This gem... is a simple list of big questions all of us would do well to ask about life and how best to live it. As the topics flit around delightfully, it avoids being either heavy-handed or precious... Any of these could spur a deep conversation with a curious kid — or adult. "Are experiences more real when I’m awake than when I’m dreaming?" Good question.
Jostein Gaarder introduced children to philosophy with his novel Sophie's World, and this little picture book looks as if it would do the same for younger children...a good starting point for discussion for infants and juniors.
This unusual book is really two books working together to make something new. In a series of evocative illustrations, readers follow a boy through a field into woods, and into a ghost story—a story of memory, love and loss. On facing pages, a series of questions run parallel to the story. Among them are questions central to our understanding of the world and our place in it—an excellent introduction to philosophy. Every question in this book is one that you could discuss for hours. The book is lovely in and of itself, but a true wonder for the conversations it will foster between you and your child.
Moving and meditative . . . infectiously introspective ... Anything’s possible here. Give this eerily enchanting, one-of-a-kind collection to curious youngsters—and prepare for discussion.
Jostein Gaarder brings out the existentialist in even the youngest reader... [A] story about love, death, and many topics in between... provide[s] an opportunity for readers of all ages to explore their own feelings on these same subjects and the world around them. Quiet, respectful, and touching.
A lovely and probing book for older readers unafraid to ponder deep questions of philosophy.
This book had me hooked from the very first page. I loved how the casual illustrations and seemingly random questions were able to tell such a deep and heartbreaking story, and I loved how this book showed confidence in children’s capacity to understand the world around them and think deeply. I adored the illustrations, and the questions left me thinking a long time after I’d put the book down. 5/5
The questions are certainly provocative, begging for reflection.
Fans of Gaarder will love this book. It’s definitely one to treasure; to be delved into again and again. Whilst no answers are provided it will enable naturally inquisitive children (and adults) to discuss and explore their own answers.
Wonderful... This book is a kid’s perfect philosophical companion. In it one experiences the joy of thinking and the growth of wisdom, imagination, and human values.

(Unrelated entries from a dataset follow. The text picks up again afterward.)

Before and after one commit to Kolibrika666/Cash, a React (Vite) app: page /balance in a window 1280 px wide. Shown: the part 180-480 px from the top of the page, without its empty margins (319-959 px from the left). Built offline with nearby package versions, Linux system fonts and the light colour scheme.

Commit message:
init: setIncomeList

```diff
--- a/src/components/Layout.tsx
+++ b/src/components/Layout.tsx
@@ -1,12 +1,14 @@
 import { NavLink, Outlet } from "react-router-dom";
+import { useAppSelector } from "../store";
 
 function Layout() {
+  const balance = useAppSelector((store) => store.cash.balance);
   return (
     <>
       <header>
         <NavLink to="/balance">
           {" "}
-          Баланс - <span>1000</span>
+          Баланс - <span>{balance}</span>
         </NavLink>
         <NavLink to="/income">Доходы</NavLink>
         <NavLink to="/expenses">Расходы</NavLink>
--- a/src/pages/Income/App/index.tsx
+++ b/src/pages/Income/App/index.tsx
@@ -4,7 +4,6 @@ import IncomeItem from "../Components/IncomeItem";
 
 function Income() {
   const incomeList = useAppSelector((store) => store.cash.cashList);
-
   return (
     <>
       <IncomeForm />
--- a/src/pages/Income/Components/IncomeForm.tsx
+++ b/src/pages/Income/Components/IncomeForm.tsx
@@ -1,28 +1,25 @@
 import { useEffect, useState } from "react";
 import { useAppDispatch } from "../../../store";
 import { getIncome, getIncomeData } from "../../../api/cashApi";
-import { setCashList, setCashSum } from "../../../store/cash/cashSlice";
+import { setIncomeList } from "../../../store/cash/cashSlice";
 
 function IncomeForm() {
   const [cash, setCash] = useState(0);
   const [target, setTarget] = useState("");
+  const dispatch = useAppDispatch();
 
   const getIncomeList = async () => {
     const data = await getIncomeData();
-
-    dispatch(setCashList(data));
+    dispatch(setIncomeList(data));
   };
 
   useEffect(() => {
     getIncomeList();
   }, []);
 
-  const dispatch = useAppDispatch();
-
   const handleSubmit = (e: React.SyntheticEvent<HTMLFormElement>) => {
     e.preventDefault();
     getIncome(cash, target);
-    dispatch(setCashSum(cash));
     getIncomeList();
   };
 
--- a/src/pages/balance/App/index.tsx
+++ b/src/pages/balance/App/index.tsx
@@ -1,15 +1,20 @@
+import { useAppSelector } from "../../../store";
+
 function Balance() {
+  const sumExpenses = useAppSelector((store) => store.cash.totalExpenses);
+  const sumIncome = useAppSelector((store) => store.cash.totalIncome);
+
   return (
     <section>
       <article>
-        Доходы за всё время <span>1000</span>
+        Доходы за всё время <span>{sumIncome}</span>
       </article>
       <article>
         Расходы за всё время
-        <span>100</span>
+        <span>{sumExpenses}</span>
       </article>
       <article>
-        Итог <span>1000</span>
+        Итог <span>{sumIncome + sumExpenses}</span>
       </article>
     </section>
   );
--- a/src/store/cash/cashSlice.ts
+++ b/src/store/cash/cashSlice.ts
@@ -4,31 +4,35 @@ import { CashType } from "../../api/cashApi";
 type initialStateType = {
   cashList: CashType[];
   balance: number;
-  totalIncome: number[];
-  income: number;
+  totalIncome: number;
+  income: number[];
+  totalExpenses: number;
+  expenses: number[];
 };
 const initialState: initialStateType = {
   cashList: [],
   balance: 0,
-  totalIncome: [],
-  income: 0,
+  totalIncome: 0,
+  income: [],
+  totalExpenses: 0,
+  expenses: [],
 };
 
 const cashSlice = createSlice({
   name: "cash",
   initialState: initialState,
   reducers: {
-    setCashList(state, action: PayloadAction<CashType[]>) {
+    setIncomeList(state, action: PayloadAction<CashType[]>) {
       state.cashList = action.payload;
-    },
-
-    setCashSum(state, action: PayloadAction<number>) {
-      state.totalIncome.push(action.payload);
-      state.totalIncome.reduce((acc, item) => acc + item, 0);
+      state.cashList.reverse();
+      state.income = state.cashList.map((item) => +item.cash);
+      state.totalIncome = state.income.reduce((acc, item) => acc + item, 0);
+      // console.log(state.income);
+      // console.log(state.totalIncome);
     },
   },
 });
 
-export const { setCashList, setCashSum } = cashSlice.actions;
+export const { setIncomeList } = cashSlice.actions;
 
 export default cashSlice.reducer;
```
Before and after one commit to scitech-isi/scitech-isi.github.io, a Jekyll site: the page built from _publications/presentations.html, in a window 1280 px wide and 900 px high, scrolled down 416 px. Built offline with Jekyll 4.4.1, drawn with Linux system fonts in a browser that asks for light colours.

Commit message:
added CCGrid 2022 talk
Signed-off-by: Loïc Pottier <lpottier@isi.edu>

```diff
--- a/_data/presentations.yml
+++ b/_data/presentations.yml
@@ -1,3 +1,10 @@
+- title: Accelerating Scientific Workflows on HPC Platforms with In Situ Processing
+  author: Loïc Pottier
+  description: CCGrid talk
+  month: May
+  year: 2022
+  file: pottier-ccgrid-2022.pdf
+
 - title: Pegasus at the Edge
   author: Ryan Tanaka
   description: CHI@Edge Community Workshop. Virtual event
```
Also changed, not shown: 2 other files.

Gaarder and Düzakin prove themselves to be an evenly matched pair. Both of them succeed in opening spaces for thought and associations; both of them prompt us, with this clever, poetic, and lightly melancholic book, to find our own answers to existential questions.
The text and pictures are inseparable. Unless you want to miss the story completely, you cannot skip one or the other. It is beautiful.
Akin Düzakin plays with our feelings and thoughts, obliging us to question ourselves, to reflect not only on the story of the boy in his illustrations, but – almost in spite of us – on our own story, too... You should read the text and pictures separately, at first, then together, then start over again and again to grasp the incredible force of this book and to savor every one of its subtleties.
Philosophical themes intertwine in this illustrated story that speaks to us of friendship, being, love, the unknown, fear, and the courage we need to live our own lives and know what and who we really are.
A book that fosters commonality and that brings us closer together.
Questions Asked is extraordinarily profound and encourages readers to seek answers to their own questions. Perfectly complemented by the beautiful illustrations by Akin Düzakin, author Jostein Gaarder provides a deeply philosophical work that will resonate with readers both young and old
Both remarkable books in very different ways, these young reader titles are a marvel of art, story, and imagination.
Intimate and introspective... A haunting and provocative reminder that the void left by a person’s death or departure is often filled by difficult, even unanswerable questions.
Kids will have no trouble discerning the meaningful story told within the pages of Questions Asked. Though there is no dialogue, the boy’s questions, paired with the magical illustrations, tell a powerful, compelling story of love, loss, sorrow, and eventually new hope.
A series of thought-provoking questions, mashed up with Düzakin's dreamy, calming illustrations.... This is a special book for mature readers and budding philosophers... They will find a lot to chew on and discuss.
Questions Asked is extraordinarily profound and encourages readers to seek answers to their own questions.
My favorite question is, “Do ghosts and angels exist?” And my answer is no because no one can prove that. At least, I think so. At the same time, I am afraid of darkness, too!! The illustrations are very good and blend with the reader’s thoughts. The author did a great job of compiling all these questions. It is a great book–read and enjoy it.
PRAISE FOR SOPHIE'S WORLD
A marvellously rich book. Its success boils down to something quite simple - Gaarder's gift for communicating ideas.
Challenging, informative and packed with easily grasped, and imitable, ways of thinking about difficult ideas.
Remarkable...what Jostein Gaarder has managed to do is condense 3000 years of thought into 400 pages; to simplify some extremely complicated arguments without trivialising them...an extraordinary achievement.
A whimsical and ingenious mystery novel that also happens to be a history of philosophy... What is admirable in the novel is the utter unpretentiousness of the philosophical lessons.